**Your goal:** From the entries that follow, list every line in which the string "ylabel" appears.
*** Opening of Records for this task ***
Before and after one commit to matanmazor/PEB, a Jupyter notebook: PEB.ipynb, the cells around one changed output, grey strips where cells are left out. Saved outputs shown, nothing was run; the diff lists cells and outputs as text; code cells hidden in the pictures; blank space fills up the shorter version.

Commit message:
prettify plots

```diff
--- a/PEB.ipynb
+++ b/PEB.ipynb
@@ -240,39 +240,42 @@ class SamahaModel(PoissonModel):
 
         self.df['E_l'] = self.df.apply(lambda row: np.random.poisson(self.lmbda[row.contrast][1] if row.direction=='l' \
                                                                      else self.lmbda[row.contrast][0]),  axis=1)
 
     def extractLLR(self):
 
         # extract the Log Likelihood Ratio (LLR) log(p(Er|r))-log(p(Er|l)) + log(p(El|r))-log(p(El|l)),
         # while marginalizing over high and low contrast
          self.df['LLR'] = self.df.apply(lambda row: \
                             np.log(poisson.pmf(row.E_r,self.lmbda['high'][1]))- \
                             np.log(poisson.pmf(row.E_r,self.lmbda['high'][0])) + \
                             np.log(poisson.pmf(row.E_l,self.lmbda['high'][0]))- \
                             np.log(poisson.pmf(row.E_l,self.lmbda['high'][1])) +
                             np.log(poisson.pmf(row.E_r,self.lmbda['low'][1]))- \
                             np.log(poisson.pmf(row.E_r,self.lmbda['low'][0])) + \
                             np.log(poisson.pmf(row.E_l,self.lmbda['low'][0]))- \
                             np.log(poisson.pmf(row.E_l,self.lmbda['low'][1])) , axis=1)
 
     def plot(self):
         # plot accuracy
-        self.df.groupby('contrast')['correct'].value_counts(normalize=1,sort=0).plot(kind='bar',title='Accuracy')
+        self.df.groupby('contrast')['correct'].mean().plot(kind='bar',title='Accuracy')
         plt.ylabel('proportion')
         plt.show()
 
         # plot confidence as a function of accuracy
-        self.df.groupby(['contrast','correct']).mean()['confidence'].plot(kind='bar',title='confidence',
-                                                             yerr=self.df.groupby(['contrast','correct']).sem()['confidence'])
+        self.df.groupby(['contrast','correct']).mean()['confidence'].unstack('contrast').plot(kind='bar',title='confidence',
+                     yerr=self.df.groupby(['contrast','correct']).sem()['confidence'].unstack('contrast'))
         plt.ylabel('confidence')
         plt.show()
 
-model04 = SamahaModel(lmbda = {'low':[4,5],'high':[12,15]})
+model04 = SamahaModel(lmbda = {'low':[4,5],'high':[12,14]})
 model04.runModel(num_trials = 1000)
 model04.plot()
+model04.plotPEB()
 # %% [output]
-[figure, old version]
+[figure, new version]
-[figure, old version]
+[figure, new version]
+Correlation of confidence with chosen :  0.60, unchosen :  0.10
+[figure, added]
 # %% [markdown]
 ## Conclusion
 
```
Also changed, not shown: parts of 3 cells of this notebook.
*** Close of Records for this task ***
**Written solution:**
         plt.ylabel('proportion')
         plt.ylabel('confidence')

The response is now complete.